Exercise objective —
Repeat the data in full and exactly. Leave the pictures out.

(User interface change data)
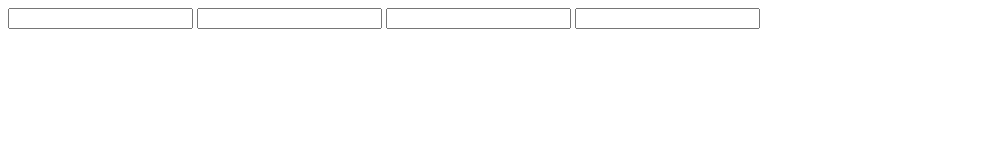
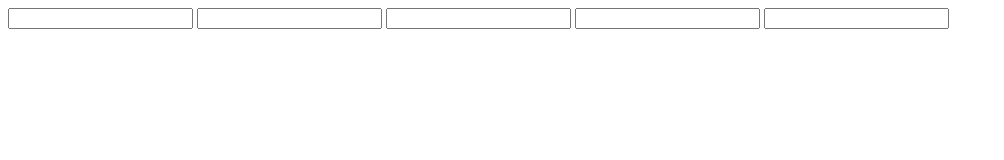
Before and after one commit to jesiqueira/gitFlow, a plain HTML site: page index.html in a window 1280 px wide. Shown: the whole page, without its empty margins (0-1004 px from the left). Drawn offline with Linux system fonts and the light colour scheme.

Commit message:
input senha

```diff
--- a/index.html
+++ b/index.html
@@ -3,4 +3,5 @@
     <input type="text" name="email_cliente">
     <input type="text" name="telefone_cliente">
     <input type="text" name="email_cliente">
+    <input type="text" name="senha_cliente">
 </form>
```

Exercise result —
Before and after one commit to jesiqueira/gitFlow, a plain HTML site: page index.html in a window 1280 px wide. Shown: the whole page, without its empty margins (0-1004 px from the left). Drawn offline with Linux system fonts and the light colour scheme.

Commit message:
input senha

```diff
--- a/index.html
+++ b/index.html
@@ -3,4 +3,5 @@
     <input type="text" name="email_cliente">
     <input type="text" name="telefone_cliente">
     <input type="text" name="email_cliente">
+    <input type="text" name="senha_cliente">
 </form>
```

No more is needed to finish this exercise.